Scientists have concluded it's going to be more difficult than they initially thought to reduce phosphorus loads into Lake Erie by 40%.
That's the target set by Great Lakes states.
Phosphorus is a crop fertilizer that also encourages cyanobacterial blooms.
Rebecca Muenich worked on a study to evaluate ways to control the blooms.
Meunich is a former researcher at the University of Michigan's Graham Sustainability Institute, and now an assistant professor at Arizona State University.
Meunich says it's hard to identify which farms are most responsible for excess phosphorus. Another problem is so-called "legacy" phosphorus.
"Likely there is a lot of buildup of phosphorus in the soils, maybe in the stream banks and that's being released, that hasn't been applied this year," she says.

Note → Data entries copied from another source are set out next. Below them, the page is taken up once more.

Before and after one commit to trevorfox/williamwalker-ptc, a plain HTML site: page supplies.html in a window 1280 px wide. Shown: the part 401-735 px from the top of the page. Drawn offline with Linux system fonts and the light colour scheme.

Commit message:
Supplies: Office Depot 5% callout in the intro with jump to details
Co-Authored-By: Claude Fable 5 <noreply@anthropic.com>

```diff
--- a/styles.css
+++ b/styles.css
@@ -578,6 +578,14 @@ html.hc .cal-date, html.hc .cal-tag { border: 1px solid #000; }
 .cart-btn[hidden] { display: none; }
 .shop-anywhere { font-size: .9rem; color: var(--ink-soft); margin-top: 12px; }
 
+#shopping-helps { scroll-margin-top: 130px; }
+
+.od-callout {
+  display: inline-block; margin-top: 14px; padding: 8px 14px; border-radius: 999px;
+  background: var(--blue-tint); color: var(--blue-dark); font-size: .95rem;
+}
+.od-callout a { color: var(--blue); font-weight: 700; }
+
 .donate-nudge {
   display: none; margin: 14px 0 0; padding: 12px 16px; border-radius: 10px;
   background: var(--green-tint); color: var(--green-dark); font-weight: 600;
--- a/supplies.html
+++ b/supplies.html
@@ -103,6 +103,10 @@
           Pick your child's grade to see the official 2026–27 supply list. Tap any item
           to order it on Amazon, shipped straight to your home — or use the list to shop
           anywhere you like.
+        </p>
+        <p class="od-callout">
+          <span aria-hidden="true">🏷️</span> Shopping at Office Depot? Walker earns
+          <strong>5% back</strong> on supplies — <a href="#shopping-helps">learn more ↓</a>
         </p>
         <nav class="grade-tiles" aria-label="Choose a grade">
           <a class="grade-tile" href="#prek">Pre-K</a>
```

Meunich says there are methods known to be effective at reducing phosphorus from getting into streams. One is simply to apply less fertilizer, applying it only where it is needed.
Another is sub-surface application of fertilizer.
"There are ways to get that phosphorus into the soil so it's closer to where the crops need it," says Meunich. "And then it's not as vulnerable to runoff."
Another control measure that is effective is the planting of strips of vegetation in between farm fields and nearby waterways.
Meunich says she hopes the study encourages people to increase their efforts to push for better policies and initiatives to protect the Great Lakes.
Environmental groups say Great Lakes states should make the implementation of phosphorus control measures mandatory for owners of crop farms and livestock farms. Most programs currently are voluntary.